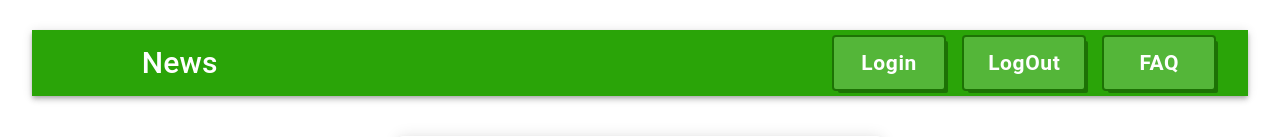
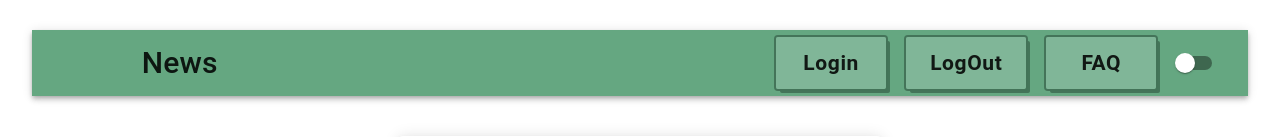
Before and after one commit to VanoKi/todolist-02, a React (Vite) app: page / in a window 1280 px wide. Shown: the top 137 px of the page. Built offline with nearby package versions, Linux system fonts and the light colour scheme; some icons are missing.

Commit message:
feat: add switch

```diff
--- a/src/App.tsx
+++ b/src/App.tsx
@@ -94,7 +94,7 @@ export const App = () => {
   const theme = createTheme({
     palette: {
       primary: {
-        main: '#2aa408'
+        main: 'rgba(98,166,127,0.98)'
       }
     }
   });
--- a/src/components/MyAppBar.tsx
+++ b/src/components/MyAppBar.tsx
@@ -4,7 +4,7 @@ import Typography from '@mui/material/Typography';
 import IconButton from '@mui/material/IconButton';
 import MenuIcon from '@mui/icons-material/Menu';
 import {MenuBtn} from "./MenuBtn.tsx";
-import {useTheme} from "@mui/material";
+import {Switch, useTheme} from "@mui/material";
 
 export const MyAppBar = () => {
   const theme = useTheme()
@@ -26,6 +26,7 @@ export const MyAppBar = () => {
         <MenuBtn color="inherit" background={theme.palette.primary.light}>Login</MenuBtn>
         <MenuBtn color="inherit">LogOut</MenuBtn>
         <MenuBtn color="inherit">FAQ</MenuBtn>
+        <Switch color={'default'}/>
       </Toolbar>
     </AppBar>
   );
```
──────────────────────────────
Your task is to copy the entries in full and exactly, without any images.

SOLUTION FOR THIS TASK ▸
Before and after one commit to VanoKi/todolist-02, a React (Vite) app: page / in a window 1280 px wide. Shown: the top 137 px of the page. Built offline with nearby package versions, Linux system fonts and the light colour scheme; some icons are missing.

Commit message:
feat: add switch

```diff
--- a/src/App.tsx
+++ b/src/App.tsx
@@ -94,7 +94,7 @@ export const App = () => {
   const theme = createTheme({
     palette: {
       primary: {
-        main: '#2aa408'
+        main: 'rgba(98,166,127,0.98)'
       }
     }
   });
--- a/src/components/MyAppBar.tsx
+++ b/src/components/MyAppBar.tsx
@@ -4,7 +4,7 @@ import Typography from '@mui/material/Typography';
 import IconButton from '@mui/material/IconButton';
 import MenuIcon from '@mui/icons-material/Menu';
 import {MenuBtn} from "./MenuBtn.tsx";
-import {useTheme} from "@mui/material";
+import {Switch, useTheme} from "@mui/material";
 
 export const MyAppBar = () => {
   const theme = useTheme()
@@ -26,6 +26,7 @@ export const MyAppBar = () => {
         <MenuBtn color="inherit" background={theme.palette.primary.light}>Login</MenuBtn>
         <MenuBtn color="inherit">LogOut</MenuBtn>
         <MenuBtn color="inherit">FAQ</MenuBtn>
+        <Switch color={'default'}/>
       </Toolbar>
     </AppBar>
   );
```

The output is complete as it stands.